On Sunday, he snaps for the undefeated Patriots, often delivering perfect strikes for Pro Bowl kicker Stephen Gostkowski and punter Ryan Allen. During the week, he practices with the team and attends meetings, but when most of his teammates go home after a long day, Cardona often doesn’t.
That’s when he heads to his other job, working at the Naval Preparatory Academy in Newport, R.I., as part of his duties as an active member of the Navy.
“It’s long days, and there are not really any days off, but the balance has been good,” Cardona said. “It’s a lot of tough work, but I’m lucky to be out here and getting this opportunity.”
Cardona, 23, is the only active player in the NFL who is also an active member of the military, which is a neat story to relay any day, but especially on Veterans Day.
“So he’s balanced them. It’s hard enough to be a rookie in this league when this is your only job. He has two jobs, so that’s more challenging, but that’s something that people like Joe, who have been in the Naval Academy, have experience with — time management, multi-tasking, doing different things and handling different levels of responsibility physically, mentally and emotionally.”
A native of El Cajon, California, who was a star football and lacrosse player in high school, Cardona’s standing as an active member of the Navy has been reflected in how he dressed in his Navy Whites before and after games. Just as the Navy has, he has since switched to Service Dress Blues.
“It’s a comfort factor for me,” he said. “It’s what we showed up to games in at the Naval Academy.

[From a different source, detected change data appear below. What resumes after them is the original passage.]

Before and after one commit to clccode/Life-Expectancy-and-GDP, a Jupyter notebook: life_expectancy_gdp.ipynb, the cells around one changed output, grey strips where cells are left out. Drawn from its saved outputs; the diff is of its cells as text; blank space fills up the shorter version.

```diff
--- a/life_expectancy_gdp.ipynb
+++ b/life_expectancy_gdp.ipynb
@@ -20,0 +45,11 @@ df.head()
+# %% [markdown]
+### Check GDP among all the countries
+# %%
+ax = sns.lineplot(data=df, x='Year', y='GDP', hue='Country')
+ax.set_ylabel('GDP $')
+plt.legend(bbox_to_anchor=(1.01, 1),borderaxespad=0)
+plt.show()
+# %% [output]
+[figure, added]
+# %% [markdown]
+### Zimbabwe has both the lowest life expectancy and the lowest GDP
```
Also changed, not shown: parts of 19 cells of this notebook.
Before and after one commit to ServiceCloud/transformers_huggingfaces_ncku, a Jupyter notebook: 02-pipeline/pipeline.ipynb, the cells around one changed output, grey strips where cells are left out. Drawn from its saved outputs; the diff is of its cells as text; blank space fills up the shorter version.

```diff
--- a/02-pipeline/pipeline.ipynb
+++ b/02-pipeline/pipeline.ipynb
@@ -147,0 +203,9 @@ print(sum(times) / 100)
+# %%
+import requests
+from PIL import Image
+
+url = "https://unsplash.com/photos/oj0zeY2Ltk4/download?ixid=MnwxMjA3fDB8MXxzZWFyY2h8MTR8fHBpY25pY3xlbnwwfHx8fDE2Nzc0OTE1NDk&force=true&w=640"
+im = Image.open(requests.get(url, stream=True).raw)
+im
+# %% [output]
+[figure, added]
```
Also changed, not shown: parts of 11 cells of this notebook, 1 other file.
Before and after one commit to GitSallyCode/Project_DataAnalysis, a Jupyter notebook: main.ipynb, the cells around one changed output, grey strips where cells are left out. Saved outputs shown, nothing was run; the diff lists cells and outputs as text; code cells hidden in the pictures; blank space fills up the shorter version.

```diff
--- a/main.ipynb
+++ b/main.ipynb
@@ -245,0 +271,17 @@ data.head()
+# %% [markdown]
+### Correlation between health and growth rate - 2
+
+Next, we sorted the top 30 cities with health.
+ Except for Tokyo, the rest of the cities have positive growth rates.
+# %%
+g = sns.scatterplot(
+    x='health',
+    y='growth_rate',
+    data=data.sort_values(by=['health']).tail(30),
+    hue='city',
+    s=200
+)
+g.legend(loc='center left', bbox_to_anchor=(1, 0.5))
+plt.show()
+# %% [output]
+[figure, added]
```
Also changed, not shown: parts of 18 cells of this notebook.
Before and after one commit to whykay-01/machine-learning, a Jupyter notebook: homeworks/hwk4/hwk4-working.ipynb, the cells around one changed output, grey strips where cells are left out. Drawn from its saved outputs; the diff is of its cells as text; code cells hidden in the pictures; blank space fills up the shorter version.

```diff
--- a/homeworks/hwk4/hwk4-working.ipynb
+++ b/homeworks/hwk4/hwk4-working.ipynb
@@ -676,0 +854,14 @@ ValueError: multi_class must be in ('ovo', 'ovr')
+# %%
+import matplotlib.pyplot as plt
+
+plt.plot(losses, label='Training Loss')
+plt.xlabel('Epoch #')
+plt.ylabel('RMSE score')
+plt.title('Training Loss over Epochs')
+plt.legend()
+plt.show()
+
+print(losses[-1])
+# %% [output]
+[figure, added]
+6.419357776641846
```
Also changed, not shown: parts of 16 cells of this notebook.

It’s sticking with what works.”
For the two teammates he’s closest with, Gostkowski and Allen, it’s been a perspective-filled experience working together.
“You can tell he’s just so disciplined, coming from the Naval Academy; he’s come in and worked hard, kept his head down, and he’s humble and has a lot of respect for everyone and how they do it,” Gostowski said. “He has his job on the side serving our country, which is some of the highest respect you can have. It’s the kind of thing I’ve never been around and it’s been cool to be a part of.”
Gostkowski said he sees it, too.
“Joe’s doing great,” he said. “A lot more goes into it than people think. For every one snap Joe does in a game it is probably hundreds of snaps in practice. He’s done a good job, and he can take coaching very well. He just says ‘yes sir’ and does his job.”